According to Botswana’s former Environment and Tourism minister and current Ambassador to the United States, Onkokame Kitso Mokaila, only “fraud, rigged elections, sold votes bought by the Europeans” have prevailed. He was describing the stolen election at the August 2019 Cites vote in Geneva, Switzerland.
If diplomacy doesn’t work, another path is clearly needed to restore control of wildlife from Western organisations with racist leanings back to the Sadc countries.
Instituting new legal means of trading ivory would create opportunities to put poachers, illegal ivory trade syndicates and the animal right groups fundraising industry out of business.
In the process trade would generate income for habitat and wildlife conservation. The income from legal international ivory trade sales would also meet the socio-economic needs for communities co-existing with wild animals.

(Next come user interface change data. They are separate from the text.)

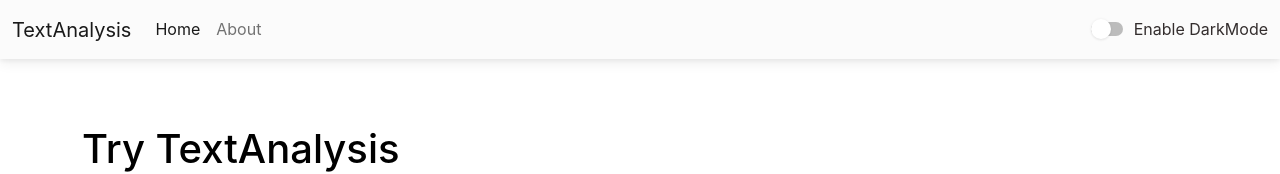
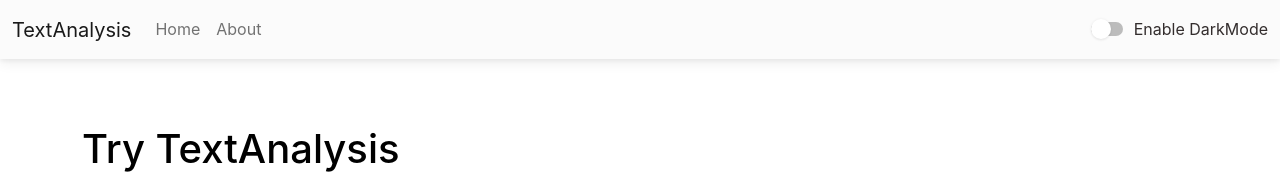
Before and after one commit to atrleo/Text-analysis-REACT-, a React (Create React App) app: page / in a window 1280 px wide. Shown: the top 174 px of the page. Built offline with nearby package versions, Linux system fonts and the light colour scheme.

Commit message:
fixed errors on navbar , completed the project

```diff
--- a/src/components/Navbar.js
+++ b/src/components/Navbar.js
@@ -28,7 +28,7 @@
                     <Link className="navbar-brand" to="/">{props.title}</Link>
                     <ul className="navbar-nav me-auto mb-2 mb-lg-0">
                         <li className="nav-item">
-                            <Link className="nav-link active" aria-current="page" to="/">{props.home}</Link>
+                            <Link className="nav-link " aria-current="page" to="/">{props.home}</Link>
                         </li>
                         <li className="nav-item">
                             <Link className="nav-link" to="/about">About</Link>
```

With wildlife able to pay for its upkeep through the trade of ivory and the sale of other wildlife products, taxpayers’ money for public health, education, and infrastructure development would no longer be suddenly diverted to meet various environmental crises.
Explaining the animal rights groups’ attitude to wildlife, Godfrey Harris, managing director of the Ivory Education Institute, said, “The major animal right groups are organisations who only seem to worry about the survival of iconic species — lions, rhinos, and elephants — they have little time for the survivability of all other living things that make up food chain. Why? Because tiny species don’t have the fundraising appeal that the animal rights groups need to generate the income required to maintain their expensive lifestyle. In sharp contrast, the African people recognise that wild animals define Africa. They are looking for win-win situations which involve both wild animals and humans in a comfortable coexistence.”
Harris said that Sadc countries have been unsuccessful in fighting against Western animal rights group because they can’t “match their funding”.
Will one of the Presidents of the wildlife-rich Sadc countries step forward and announce, perhaps at the United Nations General Assembly in September 2023 in New York, that his country has made the decision to go a new way to fund the wellbeing of African wildlife, its habitat and African people? That will certainly catch the attention of the world. It will be an affirmation that no country can develop meaningfully without sustainable use of its natural resources. Which Sadc country will usher in a new wildlife management era by taking that historic step?
Koro is a Johannesburg-based international award-winning environmental journalist who writes independently on environmental and developmental issues.